If you haven’t yet experienced a Medicare TPE audit, there’s a chance you may soon. As WebPT’s SVP of Revenue Cycle Management John Wallace notes in this month’s Founder Letter, TPE audits are on the rise after a COVID-induced pause. And while in an ideal world you’d never have to deal with an audit, it’s certainly helpful to have the proper recourse should you ever be notified of your inclusion. So, let’s discuss what you can expect with a TPE audit, how you can respond to make the process as painless as possible, and what you can do to avoid one in the future.
What is a TPE audit?
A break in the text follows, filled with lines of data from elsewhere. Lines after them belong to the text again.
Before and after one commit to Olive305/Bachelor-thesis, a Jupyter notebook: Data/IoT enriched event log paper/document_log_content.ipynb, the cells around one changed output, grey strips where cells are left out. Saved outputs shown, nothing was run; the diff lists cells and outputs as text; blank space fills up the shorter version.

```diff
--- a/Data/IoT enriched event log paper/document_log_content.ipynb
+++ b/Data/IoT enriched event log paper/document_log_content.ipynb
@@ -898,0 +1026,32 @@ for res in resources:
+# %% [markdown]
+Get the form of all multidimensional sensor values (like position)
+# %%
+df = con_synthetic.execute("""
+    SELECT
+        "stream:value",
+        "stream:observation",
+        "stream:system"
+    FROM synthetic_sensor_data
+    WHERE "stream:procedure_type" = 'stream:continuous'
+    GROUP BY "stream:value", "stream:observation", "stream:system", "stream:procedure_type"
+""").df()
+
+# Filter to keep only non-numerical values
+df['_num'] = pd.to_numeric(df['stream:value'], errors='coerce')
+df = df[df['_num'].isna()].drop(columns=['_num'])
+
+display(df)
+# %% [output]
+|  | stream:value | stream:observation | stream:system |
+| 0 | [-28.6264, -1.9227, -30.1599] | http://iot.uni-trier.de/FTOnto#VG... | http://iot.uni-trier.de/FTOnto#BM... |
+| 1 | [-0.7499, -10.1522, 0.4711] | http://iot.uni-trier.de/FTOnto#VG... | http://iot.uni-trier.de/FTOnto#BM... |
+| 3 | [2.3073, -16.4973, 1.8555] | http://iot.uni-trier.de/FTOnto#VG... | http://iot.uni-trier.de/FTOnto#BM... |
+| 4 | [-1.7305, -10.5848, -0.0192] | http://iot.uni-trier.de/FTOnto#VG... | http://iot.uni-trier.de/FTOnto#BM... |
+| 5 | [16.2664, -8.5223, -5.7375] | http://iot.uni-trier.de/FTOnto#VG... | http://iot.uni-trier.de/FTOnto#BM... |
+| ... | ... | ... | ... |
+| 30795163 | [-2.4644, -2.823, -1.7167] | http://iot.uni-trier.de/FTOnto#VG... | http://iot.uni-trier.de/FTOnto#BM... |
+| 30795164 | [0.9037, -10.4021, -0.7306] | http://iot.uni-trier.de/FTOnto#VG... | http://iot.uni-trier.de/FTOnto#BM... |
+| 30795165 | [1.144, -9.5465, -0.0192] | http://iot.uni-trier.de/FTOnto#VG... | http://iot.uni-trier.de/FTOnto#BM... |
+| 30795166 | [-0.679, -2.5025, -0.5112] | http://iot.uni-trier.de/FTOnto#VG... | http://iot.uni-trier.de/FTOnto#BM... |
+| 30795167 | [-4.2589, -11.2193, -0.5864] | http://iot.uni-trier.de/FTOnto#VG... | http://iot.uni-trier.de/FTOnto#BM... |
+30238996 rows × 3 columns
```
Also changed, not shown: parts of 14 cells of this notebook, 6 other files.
What does TPE mean? It’s an acronym for Targeted Probe and Educate—the program that CMS rolled out in 2017 with the stated goal of helping providers reduce the number of denials and appeals with an educational program designed to mitigate common mistakes. But labeling it as a purely educational exercise is a bit misleading; failing these audits come with consequences, as I’ll detail later in this blog.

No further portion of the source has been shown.